Top 3 Hill Workouts You Can Try Now
Here are three ideas for hill workouts you can do once a week or whenever you’re inspired to tackle that incline. You’ll need a steep hill you can run up in no less than 2 minutes to allow you to perform the sprints properly. If you can’t find a hill, an indoor treadmill with a steep enough incline (15% ideally) is also an excellent alternative to build explosive power away from the hills.
Workout #1: 10-second sprints
The most efficient way to do hill sprints is in short bursts that force you to work at your top rate of perceived exhaustion. Don’t focus on your speed – in fact, don’t even look at your watch; you won’t have time for it! Instead, simply sprint all-out for 10 seconds, trying to remember good running technique, including arm swings, upright back, and high knees.
Here’s how to do it:
- Warm up for 20 minutes at an easy pace, including some dynamic stretches and drills such as high knees, strides and bum flicks;
- Position yourself at the start of the steepest section of the hill you’ll be running up;
- Sprint up for 10 seconds, then walk back down for a total of 2 minutes recovery (so you’ll be running for 10 seconds, recovering for 1 minute 50 seconds);
- Do this 8 times for 1 set to begin with;
- As you get stronger, progress to 2 sets of 8 reps, then increase to 12-second and 15-second sprint intervals;
- Cool down with a light jog for 10-20 minutes.
Workout #2: Progressive hill sprints

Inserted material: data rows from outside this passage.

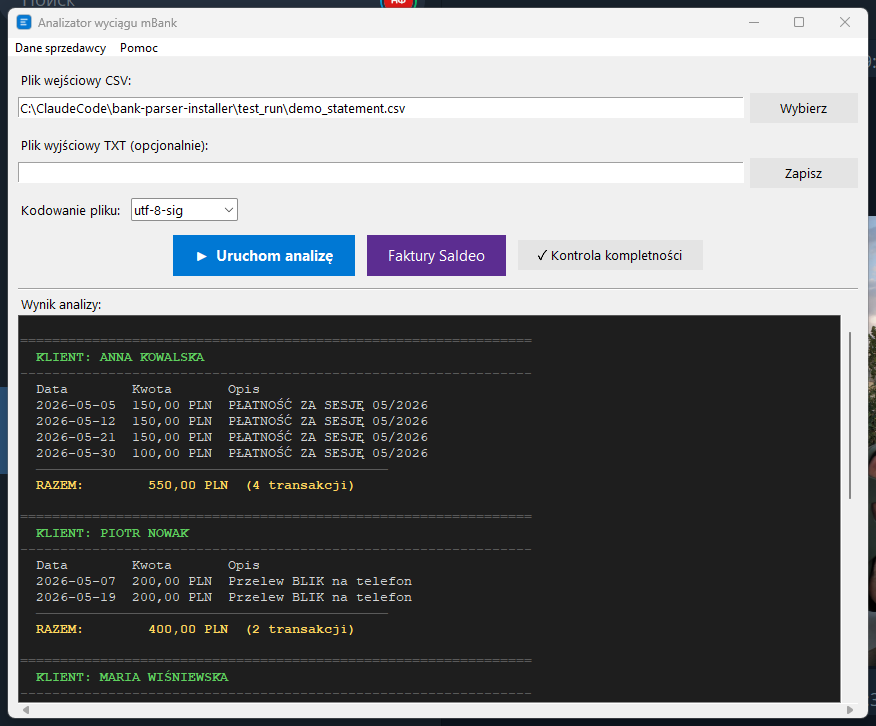
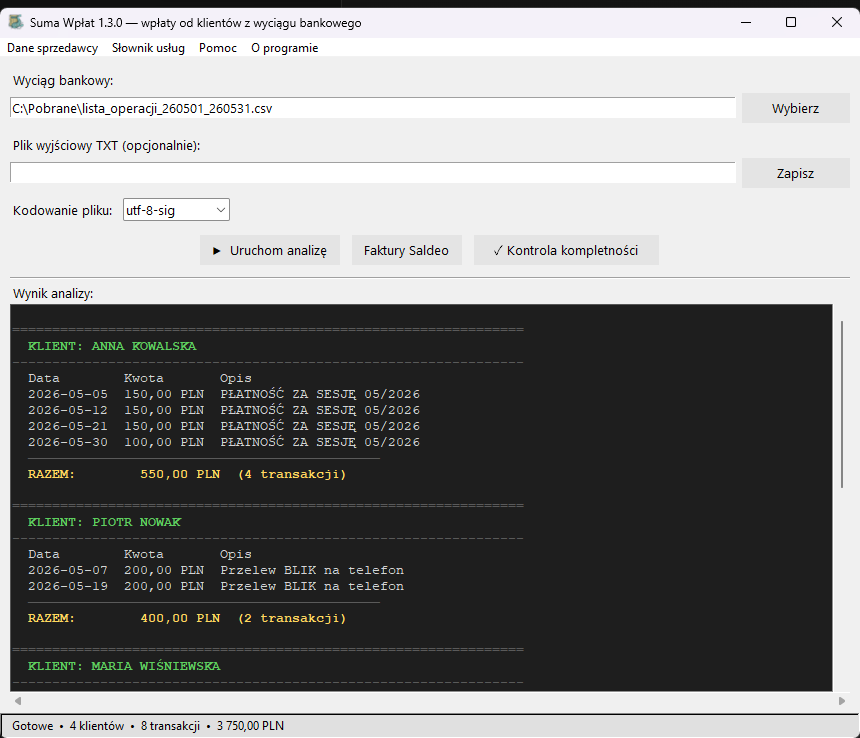
Aktualizacja pomocy + odswiezony zrzut ekranu
Pomoc:
- kodowanie pliku dotyczy tylko CSV z mBanku; XLS z PKO niesie kodowanie
  w sobie i to pole go nie dotyczy
- kontrola kompletnosci dzieli operacje na GRUPY, nie "na trzy": przy
  wyciagu PKO dochodzi czwarta, blokady kartowe
- FAQ o wysylaniu danych rozbite na dwa pytania i doprecyzowane. Odkad
  jest sprawdzanie aktualizacji, zdanie "nic nigdzie nie jest wysylane"
  bylo dla uwaznego czytelnika sprzeczne z rzeczywistoscia. Teraz wprost:
  program sam z siebie nie laczy sie nigdy, jedyne polaczenie powstaje
  po klknieciu "Sprawdz aktualizacje" i nie niesie danych o uzytkowniku,
  a przyciski ze stronami otwieraja przegladarke, ktora laczy sie sama
- nowe pytanie o rozmiar okna: jesli otworzylo sie na srodku w domyslnym
  rozmiarze, to znaczy, ze zapamietane polozenie wypadalo poza ekran
  (np. po odlaczeniu drugiego monitora)

Zrzut ekranu (docs/screenshot.png, byl z 09.07.2026, czyli z wersji 1.2):
- odswiezony: tytul z numerem wersji, pozycja "O programie" w menu,
  jednolite szare przyciski, pole "Wyciag bankowy"
- skrypt nie pokazuje juz sciezki roboczej autora, tylko
  C:\Pobrane\lista_operacji_260501_260531.csv
- kadr przyciety dokladnie do okna: wczesniej 8 px zapasu po bokach
  wpuszczalo w kadr pulpit zza okna

Changed region(s): [[0.0, 0.0, 1.0, 1.0], [0.8767, 0.1212, 0.9372, 0.1818], [0.907, 0.2121, 0.9372, 0.2424]]

diff --git a/src/app.py b/src/app.py
@@ -618,7 +618,9 @@ na jej podstawie faktury do importu w Saldeo.
      ścieżkę w polu „Plik wyjściowy TXT (opcjonalnie)” (krok ten można pominąć).
   3. Sprawdź „Kodowanie pliku” — zwykle właściwe jest „utf-8-sig”; jeżeli polskie
      litery (ą, ę, ś, ż...) wyświetlają się jako „krzaki”, zmień na „cp1250”
-     i uruchom analizę ponownie.
+     i uruchom analizę ponownie. Ustawienie dotyczy wyłącznie plików CSV
+     z mBanku; pliki XLS z PKO niosą kodowanie w sobie i to pole ich
+     nie dotyczy.
   4. Kliknij „▶ Uruchom analizę”. W oknie poniżej pojawi się raport: lista
      wpłat pogrupowana według klientów wraz z sumami miesięcznymi i łączną
      tabelą zbiorczą.
@@ -627,12 +629,14 @@ na jej podstawie faktury do importu w Saldeo.
 3. KONTROLA KOMPLETNOŚCI WYCIĄGU
 ─────────────────────────────────────────────────────────────────────────────
 Przycisk „✓ Kontrola kompletności” tworzy osobny raport, który dzieli
-WSZYSTKIE operacje z wyciągu na trzy grupy:
+WSZYSTKIE operacje z wyciągu na grupy:
 
   • KLIENCI — wpłaty od osób prywatnych (te same, które trafiają do głównego
     raportu i do faktur),
   • POZOSTAŁE WPŁYWY — inne przychody (od firm, zwroty, odsetki itp.),
-  • WYDATKI — wszystkie obciążenia konta.
+  • WYDATKI — wszystkie obciążenia konta,
+  • BLOKADY KARTOWE — tylko w wyciągach PKO i tylko wtedy, gdy jakieś są;
+    szczegóły niżej.
 
 Powtarzające się operacje (np. comiesięczne prowizje bankowe) są zwijane do
 jednego wiersza z liczbą wystąpień i łączną kwotą. Raport kończy SUMA
@@ -646,10 +650,10 @@ w całości do schowka („Kopiuj do schowka”) — np. do wklejenia w e-mailu.
 Wskazówka: przycisk działa niezależnie od głównej analizy — wystarczy, że
 wskazany jest plik z wyciągiem.
 
-W wyciągu PKO trafiają się „blokady kartowe” — kwoty zablokowane przez
-autoryzację karty, jeszcze nie zaksięgowane. Program pokazuje je osobną
-kategorią i NIE wlicza do sum: ta sama płatność wróci później na wyciąg jako
-zwykła operacja kartą i policzyłaby się drugi raz.
+Blokady kartowe to kwoty zablokowane przez autoryzację karty, jeszcze nie
+zaksięgowane — w wyciągu PKO nie mają nawet daty operacji. Program pokazuje
+je osobną kategorią i NIE wlicza do sum kontrolnych: ta sama płatność wróci
+później na wyciąg jako zwykła operacja kartą i policzyłaby się drugi raz.
 
 
 4. GENEROWANIE FAKTUR DLA SALDEO SMART
@@ -803,9 +807,23 @@ O: Saldeo nie przyjmuje zakresu dat w tym polu — program celowo wpisuje datę
    ostatniej wpłaty z danego miesiąca. To zgodne z przyjętą praktyką pracy.
 
 P: Czy moje dane (imię, numer konta) są gdzieś wysyłane?
-O: Nie. Wszystkie dane — Twoje dane sprzedawcy oraz wczytywane pliki — są
-   przetwarzane wyłącznie lokalnie, na Twoim komputerze, i nigdzie nie są
-   przesyłane.
+O: Nie. Wyciąg, dane sprzedawcy i wszystko, co program liczy, zostaje
+   wyłącznie na Twoim komputerze.
+
+P: Czy program łączy się z internetem?
+O: Sam z siebie nigdy — ani przy starcie, ani w tle. Jedyne połączenie
+   powstaje wtedy, gdy sam(a) klikniesz „Sprawdź aktualizacje” w oknie
+   „O programie”: program pyta wtedy GitHub o numer najnowszej wersji.
+   Nie wysyła przy tym niczego o Tobie ani o Twoim wyciągu. Przyciski
+   otwierające stronę programu czy Revolut uruchamiają zwykłą przeglądarkę
+   — to ona łączy się z siecią, nie program.
+
+P: Program otworzył się w innym rozmiarze niż ostatnio — dlaczego?
+O: Rozmiar i położenie okna są zapamiętywane przy zamykaniu. Jeśli okno
+   otworzyło się pośrodku ekranu w domyślnym rozmiarze, to znaczy, że
+   zapamiętane położenie wypadłoby poza obecny ekran — na przykład po
+   odłączeniu drugiego monitora. Program wtedy celowo wraca na środek,
+   żeby okno nie zniknęło poza krawędzią.
 
 
 9. O PROGRAMIE: WERSJA, AKTUALIZACJE, WSPARCIE AUTORA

This workout prepares you for longer hills and helps modulate your speed on an incline. You’ll still work out for short intervals, but the speed will naturally decrease as you run for longer, as will your rest intervals. This is a good way to develop fatigue resistance and to think of your running form a bit more (as you’ll have more time on your intervals).
Here’s the workout:
- Begin with a progressive warm-up, jogging for 20 minutes and performing some warm-up drills as above. Think of including a few walking lunges and finish off with three 10-second accelerations, progressively aiming for faster speeds (so do the first one at 80% of your maximum, then 90%, then a full effort for the last one);
- Run up the hill in progressive intervals, as follows: 10, 20, 30, 60, 120 seconds;
- For every sprint, recover by walking back to the start and round up to an easy start point on your watch;
- As you get fitter, do this set twice, or add a couple more intervals of 150 and 180 seconds if your hill is long enough (remember, you need to keep going at a decent incline, but around 8-10% will be fine for these longer efforts);
- If you’re struggling to keep running after 30 seconds, switch to a power hike with your hands on your knees, pushing for added power;
- Once done, cool down with an easy jog.
This is an excellent workout to do when you’re working on preparing mountain races, which will more often than not require you to switch to power walking or hiking to conserve your energy on long climbs.
Workout #3: Pyramid hills
A variation on workout #2, develop your endurance even further and teach your body to perform in your final sprint finish by pushing out a fast interval at the end of your workout. The same idea of power walking on longer stretches applies here as well, but make sure you sprint during the 20 and 10-second intervals:
- Warm up as before;
- Perform your hill sprints in a pyramid formation: 10-20-30-60-30-20-10 seconds each;
- Recover by walking down the hill;
- Run at maximum effort on the 10 and 20-second intervals, power walk on 30 and 60-second ones if you need to;
- Cool down.
Hill Sprints – Not Just For Mountain Runners!
Including 1-2 sprints per week in your workout plan is a great way to inject speed, variety and fun into your running programs. Making them hill sprints gives you a whole host of added benefits, from added strength training to building mental resilience that will prove invaluable in tough races. And you don’t have to be a mountain runner to enjoy hill sprints: developing good running technique and added power makes you a better runner on the road and in flat races, too.